Thereafter,  consider any connections between the situation, your thoughts and your feelings. How much are your reactions familiar and predictable, or were you caught unawares.  Consider the Window of Tolerance (WOT) at:

…. and question what you might do differently in order to remain on the scenic pathway – in the ‘working area’. An alternative illustration to help you design your own ‘scenic route’ can be found here.

There is a useful summary reference to Christine Padesky’s work in this area. She has identified a number of useful thought recording systems that will help with safe experimenting. Have a look at:


It is tempting to think our thoughts stand alone; they just exist. However, as the above safe experiment might demonstrate,  our thoughts can be shown to change according to our situation and:

For instance, what is your first thought about this image:

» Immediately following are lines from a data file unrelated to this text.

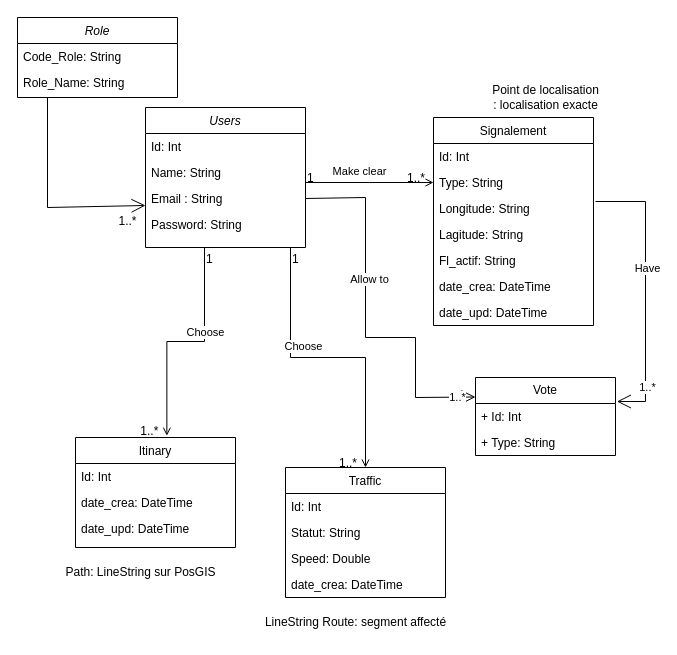
The draw.io diagram documentation/file-diagramme-uml/Diagramme sans nom.drawio in hamza-bely/4proj, before the edit. Source tidied: cells renumbered, new cells numbered last; positions are measured from the earlier drawing's top-left corner, leaving out a move shared by most shapes. Both pictures are drawn from the tidied source at 100%, with x=0, y=0 at pixel (17, 17).
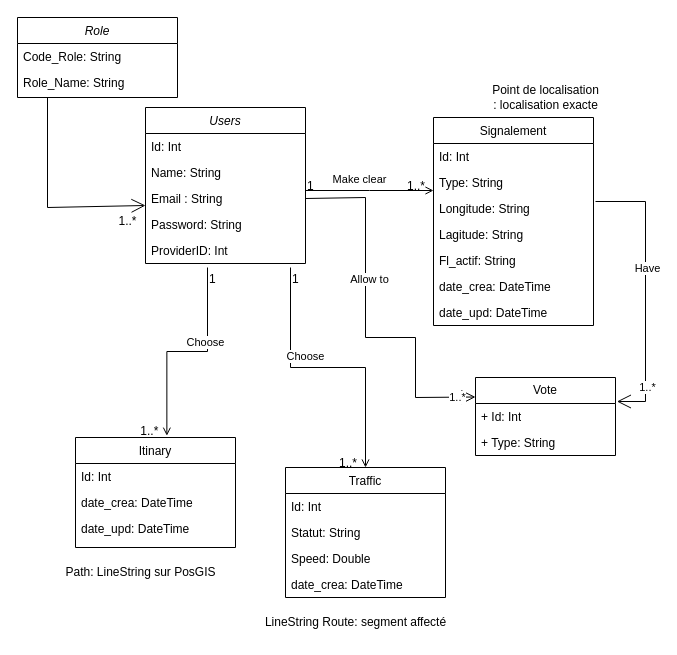
Above is the later version.

Commit message:
Ajout du providerID dans l'authentification

The change refers to these unchanged cells:
```xml
<mxCell id="7" value="Itinary" style="swimlane;fontStyle=0;align=center;verticalAlign=top;horizontal=1;startSize=26;rounded=0;shadow=0;strokeWidth=1;" parent="1" vertex="1">
  <mxGeometry x="58" y="420" width="160" height="110" as="geometry" />
</mxCell>
<mxCell id="11" value="Traffic" style="swimlane;fontStyle=0;align=center;verticalAlign=top;horizontal=1;startSize=26;rounded=0;shadow=0;strokeWidth=1;" parent="1" vertex="1">
  <mxGeometry x="268" y="450" width="160" height="130" as="geometry" />
</mxCell>
```

Change to the diagram source:
```diff
@@
     <mxCell id="2" value="Users" style="swimlane;fontStyle=2;align=center;verticalAlign=top;horizontal=1;startSize=26;rounded=0;shadow=0;strokeWidth=1;" parent="1" vertex="1">
-      <mxGeometry x="128" y="90" width="160" height="140" as="geometry" />
+      <mxGeometry x="128" y="90" width="160" height="156" as="geometry" />
     </mxCell>
@@
+    <mxCell id="53" value="ProviderID: Int" style="text;align=left;verticalAlign=top;spacingLeft=4;spacingRight=4;overflow=hidden;rounded=0;shadow=0;html=0;" parent="2" vertex="1">
+      <mxGeometry y="130" width="160" height="26" as="geometry" />
+    </mxCell>
@@
     <mxCell id="28" style="endArrow=open;shadow=0;strokeWidth=1;rounded=0;curved=0;endFill=1;edgeStyle=elbowEdgeStyle;elbow=vertical;entryX=0.571;entryY=-0.016;entryDx=0;entryDy=0;entryPerimeter=0;" parent="1" edge="1" target="7">
       <mxGeometry x="0.5" y="41" relative="1" as="geometry">
-        <mxPoint x="187" y="230" as="sourcePoint" />
+        <mxPoint x="190" y="250" as="sourcePoint" />
         <mxPoint x="-40" y="32" as="offset" />
       </mxGeometry>
     </mxCell>
@@
     <mxCell id="35" style="endArrow=open;shadow=0;strokeWidth=1;rounded=0;curved=0;endFill=1;edgeStyle=elbowEdgeStyle;elbow=vertical;entryX=0.5;entryY=0;entryDx=0;entryDy=0;" parent="1" edge="1" target="11">
       <mxGeometry x="0.5" y="41" relative="1" as="geometry">
-        <mxPoint x="273" y="230" as="sourcePoint" />
+        <mxPoint x="273" y="250" as="sourcePoint" />
         <mxPoint x="-40" y="32" as="offset" />
       </mxGeometry>
     </mxCell>
```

This is a well-known visual illusion. Sometimes you may see one image and you may see something quite different on another occasion. If you have seen the picture before, you may find it easier to move between the two possible images. For a newcomer, it may be difficult to discern two very different pictures:  we tend to stick with what we see. Why do anything else!

EXPERIMENT What are you seeing, now? For the present, I’ll keep the answers to myself and return to this picture later.

It is likely that our frame of mind will have some impact on our interpretation so, for the present, simply use the charts, above, to note what you are seeing as well as your feelings and any SUD, etc.

There are other images in our head that are not so benign and they, too, can take on a range of forms. The beliefs associated with those images can help make our life more or less un/bearable.  Here are some common beliefs held by many people – but likely to get us into difficulties:

“I should always put other people first”

“I should be happy all the time”, or “I am entitled to be happy”

“I should always know the answers”

“I should always be strong and in control”

“I am never wrong”

“I must succeed”

…. even taking the “always” out of some such beliefs can still lead us into murky waters!

These examples demonstrate some well documented patterns of thinking that can get us into trouble. Patterns include:

Selectively attending to things that are convenient to us; preferring to get it right, rather than accurate.

Asserting something with little evidence.

Exaggerating some things and minimising others; e.g  truth and beauty are all; there is nothing you can do about it.

Relying on generalisations resulting in always getting it wrong.

Personalisation; you are always getting it wrong (and, maybe, inferring I must be right).

Inferring things in an arbitrary way; “if only you did things my way .….”

Maybe you can think of some patterns of your own; my list is not intended to cover all and everything.


Float back to a time when you had an argument with some-one.

What was it about?

Who said what, to whom?

What assumptions appeared to keep the argument going?

What stopped the argument slowing down?

What beliefs did you, and the other party, appear to possess that made it difficult for the two of you to agree?

Has the argument recurred a few time in the past? If so, what set off the arguments each time?

What stopped the argument in the end.

Put your notes down and take a break. Pick them up after an interval of time – a day or so – and consider, from the list above, what pattern of thoughts you used during the argument. Those patterns are likely to cast light on your Drivers and Injunctions.

What conclusions do your draw about your own thinking patterns? Bear in mind – if this proves a difficult experiment to conclude – that you may need more time to distance yourself from the patterns you do possess!!  Come back to your notes at an even later date.

Do not infer anything about the other person’s thoughts.  It’s not a good use of your time. You can ask and be curious about what you get!


Return to:


What is a nudge

Cognitive Behavioural Therapy (CBT)

Experiments with our communications

Complications when communicating